This is the third drawdown of money. Previous drawdowns have been for $60 million and $250 million, putting the total over the last year at more than a billion dollars, according to an administration official. 

9:25 a.m. ET, February 26, 2022

US lobbyists rush to cut ties with lucrative Russian contracts

From CNN's Casey Tolan, Curt Devine and Daniel A. Medina

In the years leading up to Russia's attack on Ukraine, US lobbyists have raked in millions of dollars from Russian banks and financial firms paying to push their interests in Washington.

Now, in the wake of the Russian invasion and new sanctions announced by President Joe Biden, many of those lobbying firms are rushing to cut ties and drop their lucrative contracts.

At least six lobbying firms that previously represented now-sanctioned Russian banks and companies tied to a Russian natural gas pipeline terminated their contracts or representation this week, according to statements and federal lobbying disclosures.

The exodus marks the rupture of a Moscow-to-K-Street conduit that has long employed former federal officials and members of Congress of both parties, experts said.

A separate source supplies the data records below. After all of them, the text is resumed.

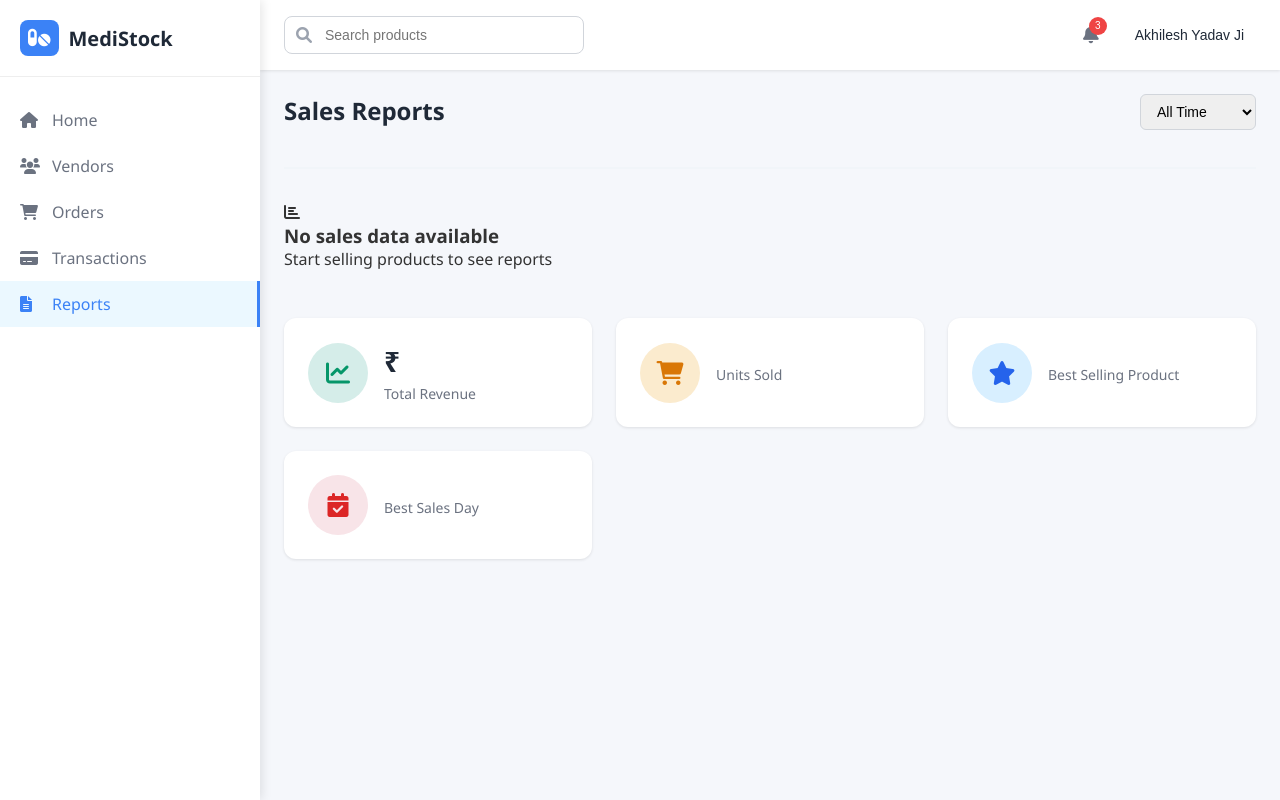
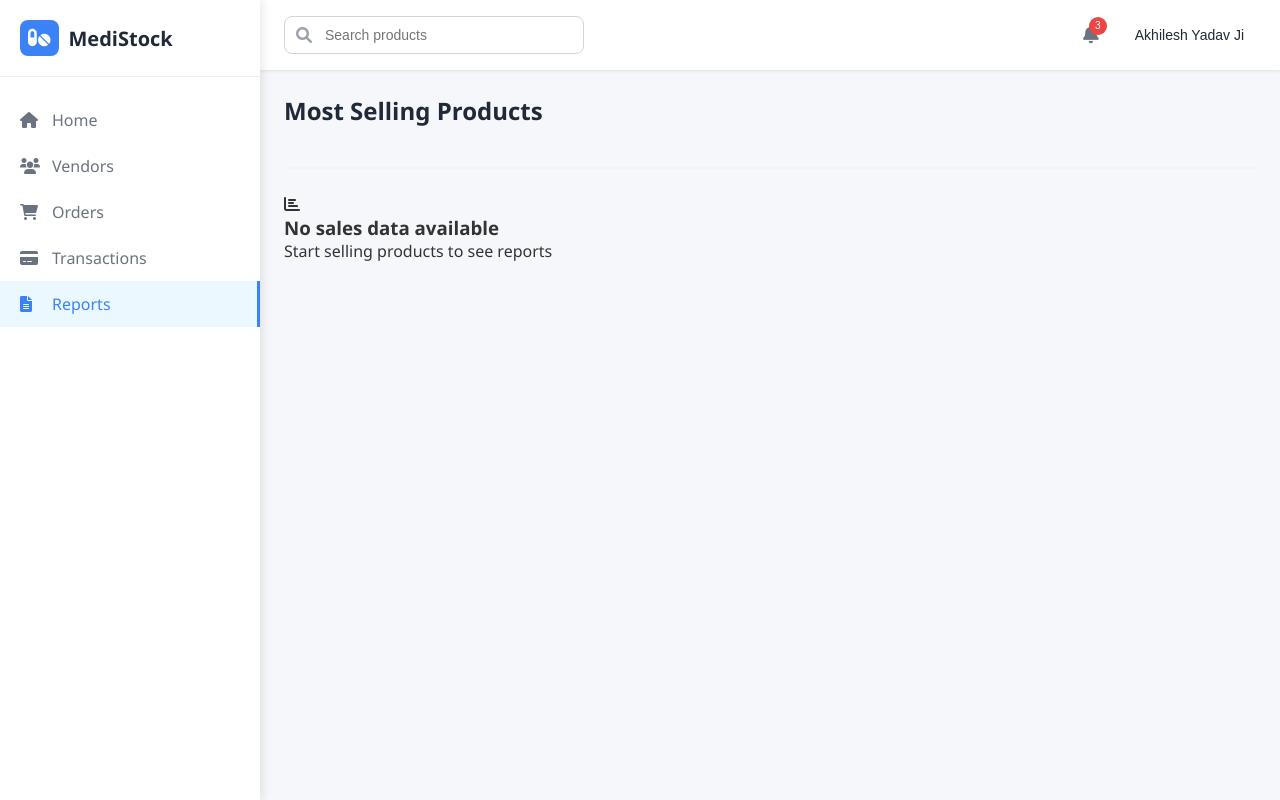
Before and after one commit to Anun1724/InventoryManagement, a Django app: page /reports/ in a window 1280 px wide. Run offline with Django 5.2, Linux system fonts and the light colour scheme; data that the repository does not hold is empty.

Commit message:
App running

```diff
--- a/core/templates/core/reports.html
+++ b/core/templates/core/reports.html
@@ -5,23 +5,13 @@
 
 {% block content %}
 <div class="section">
-    <!-- Header with Filter -->
-    <div class="section-header">
-        <h2>Sales Reports</h2>
-        <div class="filter-container">
-            <form method="get" style="display:inline;">
-                <select name="period" id="reportPeriod" onchange="this.form.submit()">
-                    <option value="all">All Time</option>
-                    <option value="today">Today</option>
-                    <option value="week">This Week</option>
-                    <option value="month">This Month</option>
-                </select>
-            </form>
-        </div>
+    <!-- Header -->
+    <div class="section-header" style="margin-bottom: 24px;">
+        <h2>Most Selling Products</h2>
     </div>
 
     <!-- Most Selling Products Section -->
-    <section class="horizontal-scroll" style="margin-bottom: 32px;">
+    <section class="horizontal-scroll">
         {% for product in most_selling %}
         <div class="medicine-card">
             <div class="medicine-info">
@@ -53,10 +43,6 @@
                         <i class="fas fa-money-bill"></i>
                         <span>Revenue: ₹{{ product.total_revenue|floatformat:2 }}</span>
                     </div>
-                    <div class="product-detail">
-                        <i class="fas fa-chart-line"></i>
-                        <span>Avg. Daily Sales: {{ product.avg_daily_sales|floatformat:1 }}</span>
-                    </div>
                 </div>
             </div>
         </div>
@@ -68,45 +54,5 @@
         </div>
         {% endfor %}
     </section>
-
-    <!-- Summary Stats -->
-    <div class="stats-grid">
-        <div class="stat-card">
-            <div class="stat-icon profit">
-                <i class="fas fa-chart-line"></i>
-            </div>
-            <div class="stat-content">
-                <h3>₹{{ total_revenue|floatformat:2 }}</h3>
-                <p>Total Revenue</p>
-            </div>
-        </div>
-        <div class="stat-card">
-            <div class="stat-icon inventory">
-                <i class="fas fa-shopping-cart"></i>
-            </div>
-            <div class="stat-content">
-                <h3>{{ total_units_sold }}</h3>
-                <p>Units Sold</p>
-            </div>
-        </div>
-        <div class="stat-card">
-            <div class="stat-icon out-of-stock">
-                <i class="fas fa-star"></i>
-            </div>
-            <div class="stat-content">
-                <h3>{{ best_selling.name }}</h3>
-                <p>Best Selling Product</p>
-            </div>
-        </div>
-        <div class="stat-card">
-            <div class="stat-icon expired">
-                <i class="fas fa-calendar-check"></i>
-            </div>
-            <div class="stat-content">
-                <h3>{{ best_day|date:"d M Y" }}</h3>
-                <p>Best Sales Day</p>
-            </div>
-        </div>
-    </div>
 </div>
 {% endblock %}
--- a/core/views.py
+++ b/core/views.py
@@ -264,11 +264,16 @@ def transactions_page(request):
     return render(request, 'core/transactions.html', context)
 
 def reports_page(request):
+    # Get top 5 most selling products with their total units sold
     most_selling = (
-        Product.objects.annotate(units_sold=Sum('transaction__quantity'))
-        .order_by('-units_sold')
-        .filter(units_sold__isnull=False)[:10]
+        Product.objects.annotate(
+            units_sold=Sum('transaction__quantity'),
+            total_revenue=Sum(F('transaction__quantity') * F('price'))
+        )
+        .filter(units_sold__isnull=False)
+        .order_by('-units_sold')[:5]
     )
+
     context = {
         'most_selling': most_selling,
     }
```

"For anybody that's representing a Russian entity in Washington, DC, it's an uphill climb ... that has just gotten a lot steeper," said Benjamin Freeman, a research fellow at the Quincy Institute for Responsible Statecraft, a foreign policy think tank, who has written a book on foreign influence. "It's going to be hard to find a sympathetic ear for any of these Russian clients on the Hill right now."

Some of the banks Biden targeted with sanctions, including VTB, Russia's second-largest, were put under "full blocking" sanctions, which freeze organizations' US assets and prohibit them from doing business in the country. That means it would be illegal for lobbyists to work for them unless they receive a license from the Treasury Department, according to legal experts.

Dropping contracts with fully blocked banks "is not a gesture in solidarity with Ukraine, this is a requirement under US law," said Erich Ferrari, an attorney who specializes in US economic sanctions. Lobbyists could face prosecution for running afoul of sanctions laws, he said.

But even for lobbyists representing firms that aren't fully blocked, it would be a "real reputational risk for these firms to keep representing these sanctioned entities," said Freeman, who called ties to Russia a "scarlet letter" in DC.

Read the full story here.